PROMPT – An exact copy of all the entries is what is needed here.

##### MATERIAL FOR THIS TASK

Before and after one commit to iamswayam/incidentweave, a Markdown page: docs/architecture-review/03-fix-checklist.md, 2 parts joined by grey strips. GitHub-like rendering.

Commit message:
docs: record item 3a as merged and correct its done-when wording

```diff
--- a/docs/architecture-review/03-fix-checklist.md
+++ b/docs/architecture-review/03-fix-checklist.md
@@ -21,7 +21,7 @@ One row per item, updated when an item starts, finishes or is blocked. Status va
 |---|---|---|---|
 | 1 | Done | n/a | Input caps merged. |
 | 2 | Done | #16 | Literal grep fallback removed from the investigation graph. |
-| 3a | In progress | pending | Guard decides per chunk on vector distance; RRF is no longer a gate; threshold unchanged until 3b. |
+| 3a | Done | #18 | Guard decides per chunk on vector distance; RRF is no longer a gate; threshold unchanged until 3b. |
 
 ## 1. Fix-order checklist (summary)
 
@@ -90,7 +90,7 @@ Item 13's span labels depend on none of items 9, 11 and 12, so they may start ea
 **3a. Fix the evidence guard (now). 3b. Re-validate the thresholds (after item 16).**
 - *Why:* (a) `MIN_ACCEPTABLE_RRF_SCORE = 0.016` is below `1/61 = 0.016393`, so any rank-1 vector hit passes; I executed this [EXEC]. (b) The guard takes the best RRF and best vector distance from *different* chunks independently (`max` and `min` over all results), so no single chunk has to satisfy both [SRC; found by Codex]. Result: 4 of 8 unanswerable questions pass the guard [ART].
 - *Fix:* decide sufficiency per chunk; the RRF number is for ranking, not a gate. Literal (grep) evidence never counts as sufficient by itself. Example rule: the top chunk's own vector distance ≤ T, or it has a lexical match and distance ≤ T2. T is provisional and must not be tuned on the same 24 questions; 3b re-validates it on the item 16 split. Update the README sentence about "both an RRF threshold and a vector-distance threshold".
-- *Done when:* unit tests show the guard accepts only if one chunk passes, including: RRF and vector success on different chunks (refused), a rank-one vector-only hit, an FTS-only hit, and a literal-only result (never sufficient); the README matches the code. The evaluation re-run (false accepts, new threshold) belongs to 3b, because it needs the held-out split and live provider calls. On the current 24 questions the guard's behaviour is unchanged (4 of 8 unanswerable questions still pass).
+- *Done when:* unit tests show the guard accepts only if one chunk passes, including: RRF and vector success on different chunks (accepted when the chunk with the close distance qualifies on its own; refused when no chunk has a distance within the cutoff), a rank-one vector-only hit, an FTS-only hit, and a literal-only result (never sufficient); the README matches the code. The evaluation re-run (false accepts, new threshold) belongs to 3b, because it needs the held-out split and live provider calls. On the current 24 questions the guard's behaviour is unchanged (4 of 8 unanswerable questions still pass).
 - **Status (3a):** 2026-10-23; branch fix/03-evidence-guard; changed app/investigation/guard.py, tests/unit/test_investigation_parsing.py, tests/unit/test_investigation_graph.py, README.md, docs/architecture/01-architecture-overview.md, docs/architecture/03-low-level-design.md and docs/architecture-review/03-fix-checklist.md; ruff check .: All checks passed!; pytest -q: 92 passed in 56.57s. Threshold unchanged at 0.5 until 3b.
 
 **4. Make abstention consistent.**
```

##########

ANSWER TO THE PROBLEM –
Before and after one commit to iamswayam/incidentweave, a Markdown page: docs/architecture-review/03-fix-checklist.md, 2 parts joined by grey strips. GitHub-like rendering.

Commit message:
docs: record item 3a as merged and correct its done-when wording

```diff
--- a/docs/architecture-review/03-fix-checklist.md
+++ b/docs/architecture-review/03-fix-checklist.md
@@ -21,7 +21,7 @@ One row per item, updated when an item starts, finishes or is blocked. Status va
 |---|---|---|---|
 | 1 | Done | n/a | Input caps merged. |
 | 2 | Done | #16 | Literal grep fallback removed from the investigation graph. |
-| 3a | In progress | pending | Guard decides per chunk on vector distance; RRF is no longer a gate; threshold unchanged until 3b. |
+| 3a | Done | #18 | Guard decides per chunk on vector distance; RRF is no longer a gate; threshold unchanged until 3b. |
 
 ## 1. Fix-order checklist (summary)
 
@@ -90,7 +90,7 @@ Item 13's span labels depend on none of items 9, 11 and 12, so they may start ea
 **3a. Fix the evidence guard (now). 3b. Re-validate the thresholds (after item 16).**
 - *Why:* (a) `MIN_ACCEPTABLE_RRF_SCORE = 0.016` is below `1/61 = 0.016393`, so any rank-1 vector hit passes; I executed this [EXEC]. (b) The guard takes the best RRF and best vector distance from *different* chunks independently (`max` and `min` over all results), so no single chunk has to satisfy both [SRC; found by Codex]. Result: 4 of 8 unanswerable questions pass the guard [ART].
 - *Fix:* decide sufficiency per chunk; the RRF number is for ranking, not a gate. Literal (grep) evidence never counts as sufficient by itself. Example rule: the top chunk's own vector distance ≤ T, or it has a lexical match and distance ≤ T2. T is provisional and must not be tuned on the same 24 questions; 3b re-validates it on the item 16 split. Update the README sentence about "both an RRF threshold and a vector-distance threshold".
-- *Done when:* unit tests show the guard accepts only if one chunk passes, including: RRF and vector success on different chunks (refused), a rank-one vector-only hit, an FTS-only hit, and a literal-only result (never sufficient); the README matches the code. The evaluation re-run (false accepts, new threshold) belongs to 3b, because it needs the held-out split and live provider calls. On the current 24 questions the guard's behaviour is unchanged (4 of 8 unanswerable questions still pass).
+- *Done when:* unit tests show the guard accepts only if one chunk passes, including: RRF and vector success on different chunks (accepted when the chunk with the close distance qualifies on its own; refused when no chunk has a distance within the cutoff), a rank-one vector-only hit, an FTS-only hit, and a literal-only result (never sufficient); the README matches the code. The evaluation re-run (false accepts, new threshold) belongs to 3b, because it needs the held-out split and live provider calls. On the current 24 questions the guard's behaviour is unchanged (4 of 8 unanswerable questions still pass).
 - **Status (3a):** 2026-10-23; branch fix/03-evidence-guard; changed app/investigation/guard.py, tests/unit/test_investigation_parsing.py, tests/unit/test_investigation_graph.py, README.md, docs/architecture/01-architecture-overview.md, docs/architecture/03-low-level-design.md and docs/architecture-review/03-fix-checklist.md; ruff check .: All checks passed!; pytest -q: 92 passed in 56.57s. Threshold unchanged at 0.5 until 3b.
 
 **4. Make abstention consistent.**
```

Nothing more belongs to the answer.